* **What to work on**:
Within the entries below, every line containing "components" is to be copied.

(Front-end code change data)
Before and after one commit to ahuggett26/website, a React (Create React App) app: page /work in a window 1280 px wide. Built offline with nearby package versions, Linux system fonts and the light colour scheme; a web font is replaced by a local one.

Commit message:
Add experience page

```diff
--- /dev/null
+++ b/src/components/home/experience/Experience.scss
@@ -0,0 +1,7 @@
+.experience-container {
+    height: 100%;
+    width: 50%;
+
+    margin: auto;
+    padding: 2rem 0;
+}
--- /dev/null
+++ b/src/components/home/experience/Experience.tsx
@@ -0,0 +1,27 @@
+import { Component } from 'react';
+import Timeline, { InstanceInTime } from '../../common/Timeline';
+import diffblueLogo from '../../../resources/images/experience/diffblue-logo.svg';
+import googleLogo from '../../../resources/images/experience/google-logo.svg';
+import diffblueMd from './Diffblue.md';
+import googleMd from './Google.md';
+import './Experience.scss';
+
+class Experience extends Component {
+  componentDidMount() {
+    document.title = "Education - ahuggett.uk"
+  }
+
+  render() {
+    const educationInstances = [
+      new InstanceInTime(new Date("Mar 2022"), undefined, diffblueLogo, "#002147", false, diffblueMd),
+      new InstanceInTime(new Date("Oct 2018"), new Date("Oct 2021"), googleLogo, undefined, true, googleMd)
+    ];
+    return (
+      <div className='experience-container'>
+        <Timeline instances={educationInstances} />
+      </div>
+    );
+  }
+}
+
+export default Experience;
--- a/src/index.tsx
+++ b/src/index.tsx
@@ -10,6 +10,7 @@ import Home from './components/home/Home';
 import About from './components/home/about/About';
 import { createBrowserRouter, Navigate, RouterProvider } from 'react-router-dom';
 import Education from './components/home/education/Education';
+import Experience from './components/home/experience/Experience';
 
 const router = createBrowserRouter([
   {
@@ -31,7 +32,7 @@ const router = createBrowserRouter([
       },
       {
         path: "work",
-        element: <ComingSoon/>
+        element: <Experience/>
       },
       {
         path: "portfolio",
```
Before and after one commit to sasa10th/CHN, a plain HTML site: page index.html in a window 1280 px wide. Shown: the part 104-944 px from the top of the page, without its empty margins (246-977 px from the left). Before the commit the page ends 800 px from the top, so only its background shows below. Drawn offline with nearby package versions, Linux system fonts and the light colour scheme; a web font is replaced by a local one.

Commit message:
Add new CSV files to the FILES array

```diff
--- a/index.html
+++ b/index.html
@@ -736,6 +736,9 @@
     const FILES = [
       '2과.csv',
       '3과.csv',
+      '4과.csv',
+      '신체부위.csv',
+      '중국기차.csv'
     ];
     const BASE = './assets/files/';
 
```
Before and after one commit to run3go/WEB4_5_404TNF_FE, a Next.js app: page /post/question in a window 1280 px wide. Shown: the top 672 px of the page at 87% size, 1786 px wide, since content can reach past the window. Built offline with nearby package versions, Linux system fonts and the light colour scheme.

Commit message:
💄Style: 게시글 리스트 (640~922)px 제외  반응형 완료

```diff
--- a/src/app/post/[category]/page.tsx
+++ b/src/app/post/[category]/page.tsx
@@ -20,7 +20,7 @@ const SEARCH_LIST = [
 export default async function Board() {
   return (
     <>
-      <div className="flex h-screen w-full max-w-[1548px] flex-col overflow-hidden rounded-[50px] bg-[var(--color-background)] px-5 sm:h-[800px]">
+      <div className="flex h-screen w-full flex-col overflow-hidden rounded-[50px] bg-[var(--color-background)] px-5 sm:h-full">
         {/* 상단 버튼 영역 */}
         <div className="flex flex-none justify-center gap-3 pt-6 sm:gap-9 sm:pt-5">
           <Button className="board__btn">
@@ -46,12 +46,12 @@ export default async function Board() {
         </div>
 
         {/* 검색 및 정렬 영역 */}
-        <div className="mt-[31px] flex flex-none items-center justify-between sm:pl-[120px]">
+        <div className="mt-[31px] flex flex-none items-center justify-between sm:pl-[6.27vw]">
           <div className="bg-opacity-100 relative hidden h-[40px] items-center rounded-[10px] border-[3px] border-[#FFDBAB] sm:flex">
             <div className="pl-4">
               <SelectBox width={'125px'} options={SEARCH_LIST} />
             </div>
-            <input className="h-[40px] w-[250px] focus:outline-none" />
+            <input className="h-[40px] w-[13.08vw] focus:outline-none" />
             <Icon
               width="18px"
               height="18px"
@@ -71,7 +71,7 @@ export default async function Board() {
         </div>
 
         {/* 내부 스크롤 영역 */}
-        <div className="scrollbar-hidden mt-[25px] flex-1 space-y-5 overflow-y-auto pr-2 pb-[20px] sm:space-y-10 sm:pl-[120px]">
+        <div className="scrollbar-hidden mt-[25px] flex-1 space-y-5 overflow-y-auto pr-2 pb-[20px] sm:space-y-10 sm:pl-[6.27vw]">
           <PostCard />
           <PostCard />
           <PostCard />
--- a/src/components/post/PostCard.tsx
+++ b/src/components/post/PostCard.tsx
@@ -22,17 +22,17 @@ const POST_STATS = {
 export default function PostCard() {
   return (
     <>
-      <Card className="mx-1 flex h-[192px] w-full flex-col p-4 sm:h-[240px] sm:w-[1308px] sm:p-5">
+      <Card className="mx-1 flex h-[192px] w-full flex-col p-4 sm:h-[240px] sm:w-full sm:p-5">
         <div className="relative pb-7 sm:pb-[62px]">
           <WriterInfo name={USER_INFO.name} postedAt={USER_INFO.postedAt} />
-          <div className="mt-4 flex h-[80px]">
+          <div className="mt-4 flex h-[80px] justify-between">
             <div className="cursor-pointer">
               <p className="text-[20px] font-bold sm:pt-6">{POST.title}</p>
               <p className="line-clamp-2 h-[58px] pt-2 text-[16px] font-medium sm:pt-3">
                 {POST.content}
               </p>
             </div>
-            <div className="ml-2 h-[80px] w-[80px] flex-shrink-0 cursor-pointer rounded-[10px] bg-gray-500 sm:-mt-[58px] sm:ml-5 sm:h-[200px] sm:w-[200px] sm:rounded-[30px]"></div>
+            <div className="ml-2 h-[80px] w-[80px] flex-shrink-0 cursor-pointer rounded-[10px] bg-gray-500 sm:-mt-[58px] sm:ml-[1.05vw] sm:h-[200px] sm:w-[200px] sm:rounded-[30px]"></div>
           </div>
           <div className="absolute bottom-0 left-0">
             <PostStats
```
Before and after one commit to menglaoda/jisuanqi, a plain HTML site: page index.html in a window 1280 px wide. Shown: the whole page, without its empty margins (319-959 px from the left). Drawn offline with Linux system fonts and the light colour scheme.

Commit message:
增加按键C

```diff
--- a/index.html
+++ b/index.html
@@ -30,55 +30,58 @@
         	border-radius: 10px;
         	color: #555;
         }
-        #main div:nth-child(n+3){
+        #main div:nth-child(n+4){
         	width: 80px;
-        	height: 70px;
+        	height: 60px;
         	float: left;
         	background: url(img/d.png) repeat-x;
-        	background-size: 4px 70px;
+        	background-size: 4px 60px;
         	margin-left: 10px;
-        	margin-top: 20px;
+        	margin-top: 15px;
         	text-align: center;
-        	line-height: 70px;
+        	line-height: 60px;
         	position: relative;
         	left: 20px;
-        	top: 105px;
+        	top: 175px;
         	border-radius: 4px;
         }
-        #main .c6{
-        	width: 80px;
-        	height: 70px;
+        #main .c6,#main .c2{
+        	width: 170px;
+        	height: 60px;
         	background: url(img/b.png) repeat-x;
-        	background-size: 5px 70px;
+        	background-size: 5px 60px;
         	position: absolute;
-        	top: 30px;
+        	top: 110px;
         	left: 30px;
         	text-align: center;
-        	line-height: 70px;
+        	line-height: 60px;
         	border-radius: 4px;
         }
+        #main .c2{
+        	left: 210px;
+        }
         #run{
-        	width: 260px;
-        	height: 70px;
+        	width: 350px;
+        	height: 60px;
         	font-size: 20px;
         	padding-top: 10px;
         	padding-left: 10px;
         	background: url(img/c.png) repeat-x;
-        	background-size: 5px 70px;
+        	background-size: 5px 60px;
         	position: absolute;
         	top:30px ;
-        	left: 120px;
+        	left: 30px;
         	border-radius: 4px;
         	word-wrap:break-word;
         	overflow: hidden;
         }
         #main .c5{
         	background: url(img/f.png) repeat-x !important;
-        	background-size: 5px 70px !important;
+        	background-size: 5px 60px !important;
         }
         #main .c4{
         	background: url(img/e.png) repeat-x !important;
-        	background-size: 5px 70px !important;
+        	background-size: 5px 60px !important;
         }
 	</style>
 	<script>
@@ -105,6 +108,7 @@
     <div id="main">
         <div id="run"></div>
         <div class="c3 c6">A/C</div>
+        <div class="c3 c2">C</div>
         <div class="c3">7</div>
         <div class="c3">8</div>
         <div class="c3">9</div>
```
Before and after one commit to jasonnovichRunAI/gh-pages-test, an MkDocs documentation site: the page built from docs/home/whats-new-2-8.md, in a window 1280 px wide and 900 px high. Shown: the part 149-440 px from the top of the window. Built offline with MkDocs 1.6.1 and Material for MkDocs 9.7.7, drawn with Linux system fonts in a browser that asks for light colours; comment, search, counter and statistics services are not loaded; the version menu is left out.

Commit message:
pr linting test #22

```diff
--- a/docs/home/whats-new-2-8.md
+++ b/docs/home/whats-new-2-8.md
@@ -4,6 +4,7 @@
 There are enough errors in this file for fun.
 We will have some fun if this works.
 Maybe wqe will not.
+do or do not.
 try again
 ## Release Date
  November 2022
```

* **Written response**:
+++ b/src/components/home/experience/Experience.scss
+++ b/src/components/home/experience/Experience.tsx
@@ -10,6 +10,7 @@ import Home from './components/home/Home';
 import About from './components/home/about/About';
 import Education from './components/home/education/Education';
+import Experience from './components/home/experience/Experience';
--- a/src/components/post/PostCard.tsx
+++ b/src/components/post/PostCard.tsx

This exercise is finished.